==== Data supplied ====
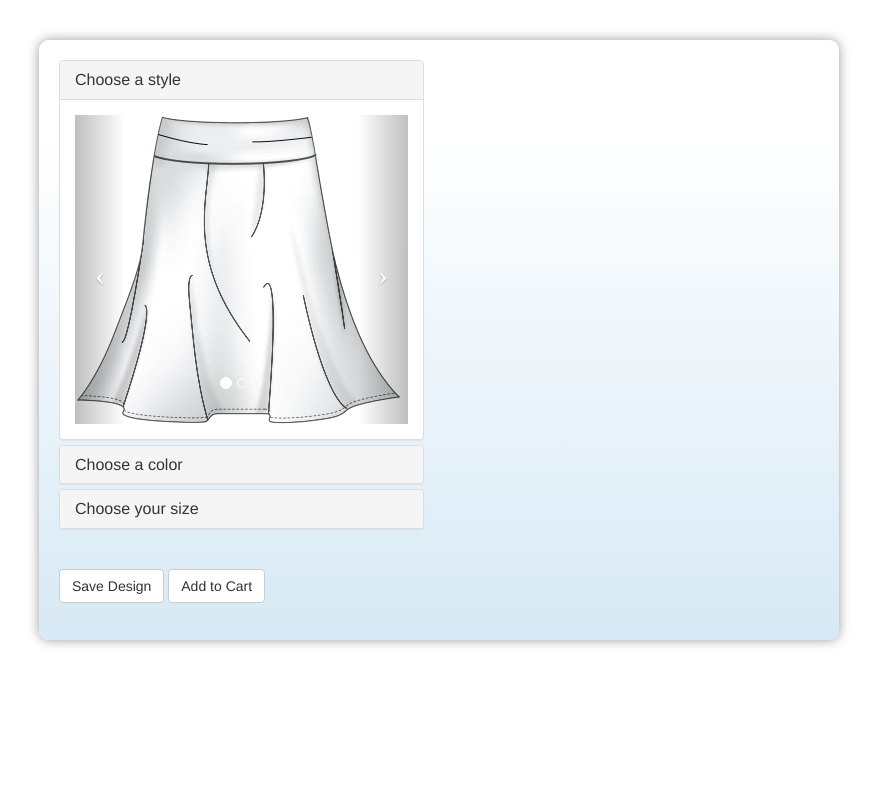
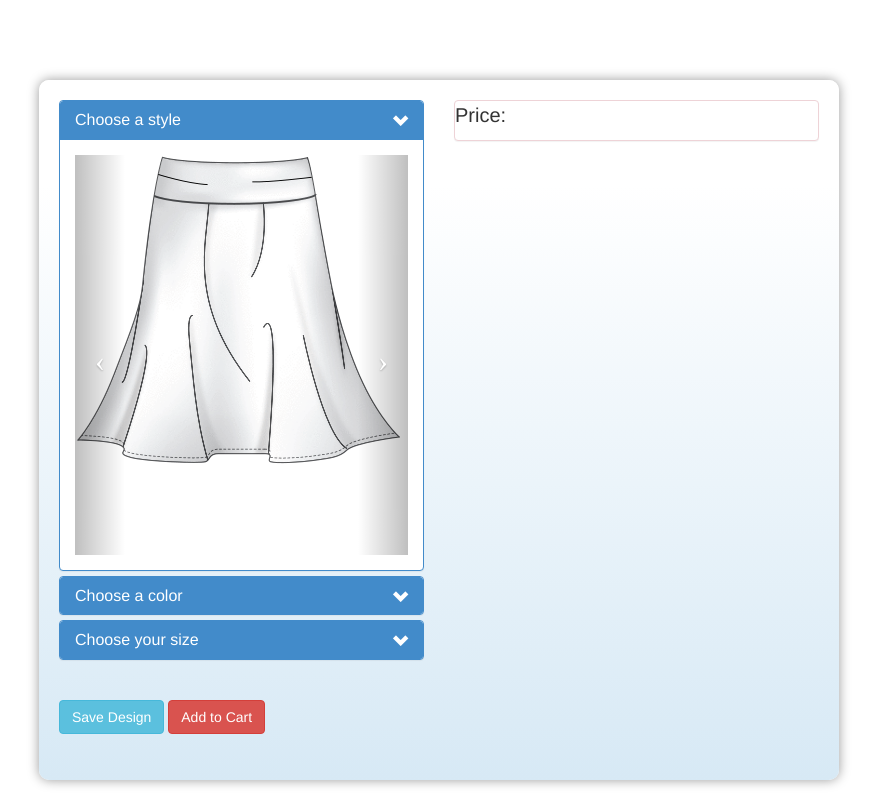
Before and after one commit to osborn/capstone, a plain HTML site: page index.html in a window 1280 px wide. Shown: the whole page, without its empty margins (201-1078 px from the left). Drawn offline with Linux system fonts and the light colour scheme.

Commit message:
more styling of canvas

```diff
--- a/css/style.css
+++ b/css/style.css
@@ -19,9 +19,9 @@ background: -moz-linear-gradient(top, white 0%, white 55%, #D5E4F3 130%);
 
 .container{
 	position:relative;
-	top:40px;
+	top:80px;
 	width:800px;
-	height: 600px;
+	height: 700px;
 	border-radius: 10px;
 }
 
@@ -61,6 +61,12 @@ html{
 #color3{
 	background: red;
 }
+#glyphicon{
+	float: right;
+}
+.size{
+	height:400px;
+}
 p{
-
+	font-size: 20px;
 }
--- a/index.html
+++ b/index.html
@@ -33,11 +33,12 @@
 				<div class="row">
 					<div class="col-md-6">
 						<div class="panel-group" id="accordion">
-						  <div class="panel panel-default">
+						  <div class="panel panel-primary">
 						    <div class="panel-heading">
 						      <h4 class="panel-title">
 						        <a class="accordion-toggle" data-toggle="collapse" data-parent="#accordion" href="#collapseOne">
 						          Choose a style
+						          <span class="glyphicon glyphicon-chevron-down" id="glyphicon"></span>
 						        </a>
 						      </h4>
 						    </div>
@@ -52,7 +53,7 @@
 								  </ol>
 
 								  <!-- Wrapper for slides -->
-								  <div class="carousel-inner">
+								  <div class="carousel-inner size">
 								    <div class="item active">
 								      <img src="img/picture-one.png" class="picture">
 								    </div>
@@ -65,7 +66,7 @@
 								  </div>
 
 								  <!-- Controls -->
-								  <a class="left carousel-control" href="#carousel-example-generic" data-slide="prev">
+								  <a class="left carousel-control white" href="#carousel-example-generic" data-slide="prev">
 								    <span class="icon-prev"></span>
 								  </a>
 								  <a class="right carousel-control" href="#carousel-example-generic" data-slide="next">
@@ -75,11 +76,12 @@
 						      </div>
 						    </div>
 						  </div>
-						  <div class="panel panel-default">
+						  <div class="panel panel-primary">
 						    <div class="panel-heading">
 						      <h4 class="panel-title">
 						        <a class="accordion-toggle" data-toggle="collapse" data-parent="#accordion" href="#collapseTwo">
 						          Choose a color
+						          <span class="glyphicon glyphicon-chevron-down" id="glyphicon"></span>
 						        </a>
 						      </h4>
 						    </div>
@@ -93,11 +95,12 @@
 						      </div>
 						    </div>
 						  </div>
-						  <div class="panel panel-default">
+						  <div class="panel panel-primary">
 						    <div class="panel-heading">
 						      <h4 class="panel-title">
 						        <a class="accordion-toggle" data-toggle="collapse" data-parent="#accordion" href="#collapseThree">
 						          Choose your size
+						          <span class="glyphicon glyphicon-chevron-down" id="glyphicon"></span>
 						        </a>
 						      </h4>
 						    </div>
@@ -134,18 +137,20 @@
 				<br><br>
 				<div class="row">
 					<div class=" col-md-12">
-						<button class="btn btn-default" type="button">Save Design</button>
-						<button class="btn btn-default" type="button">Add to Cart</button>
+						<button class="btn btn-info" type="button">Save Design</button>
+						<button class="btn btn-danger" type="button">Add to Cart</button>
 					</div>
 				</div>
 			</div>
-			<div class="col-md-6" id="canvas"></div>
-				</div>
+			<div class="col-md-6" id="canvas">
+				<div class="panel panel-danger" id="price"><p>Price:</p></div>
 			</div>
 		</div>
 	</div>
-	<script type="text/javascript" src="js/jquery.min.js"></script>
-    <script type="text/javascript" src="js/scripts.js"></script>
-    <script type="text/javascript" src="js/bootstrap.min.js"></script>
+</div>
+</div>
+<script type="text/javascript" src="js/jquery.min.js"></script>
+<script type="text/javascript" src="js/scripts.js"></script>
+<script type="text/javascript" src="js/bootstrap.min.js"></script>
 
 </body></html>
--- a/js/scripts.js
+++ b/js/scripts.js
@@ -1,12 +1,13 @@
+var p = '$15';
+
 $(document).ready(function(){
 	$('.carousel-inner').find('img').click(function(){
 		var clone = $(this).clone();
 		$('#canvas').html(clone);
-		$('#canvas').append('<p>$15</p>');
+		$('#price').html(p);
 	});
 
 	$('#color1').click(function(){
 		$('#canvas').html('<img src="img/picture-three-colored.png">');
-		$('#canvas').append('<p class="well well-sm">$15</p>');
 	});
 });
```
Also changed, not shown: fonts/glyphicons-halflings-regular.ttf (added), fonts/glyphicons-halflings-regular.woff (added), 2 other files.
====
§ **Assignment**:
Please print out the entries above exactly. The pictures stay out.

§ **Solution to the problem**:
Before and after one commit to osborn/capstone, a plain HTML site: page index.html in a window 1280 px wide. Shown: the whole page, without its empty margins (201-1078 px from the left). Drawn offline with Linux system fonts and the light colour scheme.

Commit message:
more styling of canvas

```diff
--- a/css/style.css
+++ b/css/style.css
@@ -19,9 +19,9 @@ background: -moz-linear-gradient(top, white 0%, white 55%, #D5E4F3 130%);
 
 .container{
 	position:relative;
-	top:40px;
+	top:80px;
 	width:800px;
-	height: 600px;
+	height: 700px;
 	border-radius: 10px;
 }
 
@@ -61,6 +61,12 @@ html{
 #color3{
 	background: red;
 }
+#glyphicon{
+	float: right;
+}
+.size{
+	height:400px;
+}
 p{
-
+	font-size: 20px;
 }
--- a/index.html
+++ b/index.html
@@ -33,11 +33,12 @@
 				<div class="row">
 					<div class="col-md-6">
 						<div class="panel-group" id="accordion">
-						  <div class="panel panel-default">
+						  <div class="panel panel-primary">
 						    <div class="panel-heading">
 						      <h4 class="panel-title">
 						        <a class="accordion-toggle" data-toggle="collapse" data-parent="#accordion" href="#collapseOne">
 						          Choose a style
+						          <span class="glyphicon glyphicon-chevron-down" id="glyphicon"></span>
 						        </a>
 						      </h4>
 						    </div>
@@ -52,7 +53,7 @@
 								  </ol>
 
 								  <!-- Wrapper for slides -->
-								  <div class="carousel-inner">
+								  <div class="carousel-inner size">
 								    <div class="item active">
 								      <img src="img/picture-one.png" class="picture">
 								    </div>
@@ -65,7 +66,7 @@
 								  </div>
 
 								  <!-- Controls -->
-								  <a class="left carousel-control" href="#carousel-example-generic" data-slide="prev">
+								  <a class="left carousel-control white" href="#carousel-example-generic" data-slide="prev">
 								    <span class="icon-prev"></span>
 								  </a>
 								  <a class="right carousel-control" href="#carousel-example-generic" data-slide="next">
@@ -75,11 +76,12 @@
 						      </div>
 						    </div>
 						  </div>
-						  <div class="panel panel-default">
+						  <div class="panel panel-primary">
 						    <div class="panel-heading">
 						      <h4 class="panel-title">
 						        <a class="accordion-toggle" data-toggle="collapse" data-parent="#accordion" href="#collapseTwo">
 						          Choose a color
+						          <span class="glyphicon glyphicon-chevron-down" id="glyphicon"></span>
 						        </a>
 						      </h4>
 						    </div>
@@ -93,11 +95,12 @@
 						      </div>
 						    </div>
 						  </div>
-						  <div class="panel panel-default">
+						  <div class="panel panel-primary">
 						    <div class="panel-heading">
 						      <h4 class="panel-title">
 						        <a class="accordion-toggle" data-toggle="collapse" data-parent="#accordion" href="#collapseThree">
 						          Choose your size
+						          <span class="glyphicon glyphicon-chevron-down" id="glyphicon"></span>
 						        </a>
 						      </h4>
 						    </div>
@@ -134,18 +137,20 @@
 				<br><br>
 				<div class="row">
 					<div class=" col-md-12">
-						<button class="btn btn-default" type="button">Save Design</button>
-						<button class="btn btn-default" type="button">Add to Cart</button>
+						<button class="btn btn-info" type="button">Save Design</button>
+						<button class="btn btn-danger" type="button">Add to Cart</button>
 					</div>
 				</div>
 			</div>
-			<div class="col-md-6" id="canvas"></div>
-				</div>
+			<div class="col-md-6" id="canvas">
+				<div class="panel panel-danger" id="price"><p>Price:</p></div>
 			</div>
 		</div>
 	</div>
-	<script type="text/javascript" src="js/jquery.min.js"></script>
-    <script type="text/javascript" src="js/scripts.js"></script>
-    <script type="text/javascript" src="js/bootstrap.min.js"></script>
+</div>
+</div>
+<script type="text/javascript" src="js/jquery.min.js"></script>
+<script type="text/javascript" src="js/scripts.js"></script>
+<script type="text/javascript" src="js/bootstrap.min.js"></script>
 
 </body></html>
--- a/js/scripts.js
+++ b/js/scripts.js
@@ -1,12 +1,13 @@
+var p = '$15';
+
 $(document).ready(function(){
 	$('.carousel-inner').find('img').click(function(){
 		var clone = $(this).clone();
 		$('#canvas').html(clone);
-		$('#canvas').append('<p>$15</p>');
+		$('#price').html(p);
 	});
 
 	$('#color1').click(function(){
 		$('#canvas').html('<img src="img/picture-three-colored.png">');
-		$('#canvas').append('<p class="well well-sm">$15</p>');
 	});
 });
```
Also changed, not shown: fonts/glyphicons-halflings-regular.ttf (added), fonts/glyphicons-halflings-regular.woff (added), 2 other files.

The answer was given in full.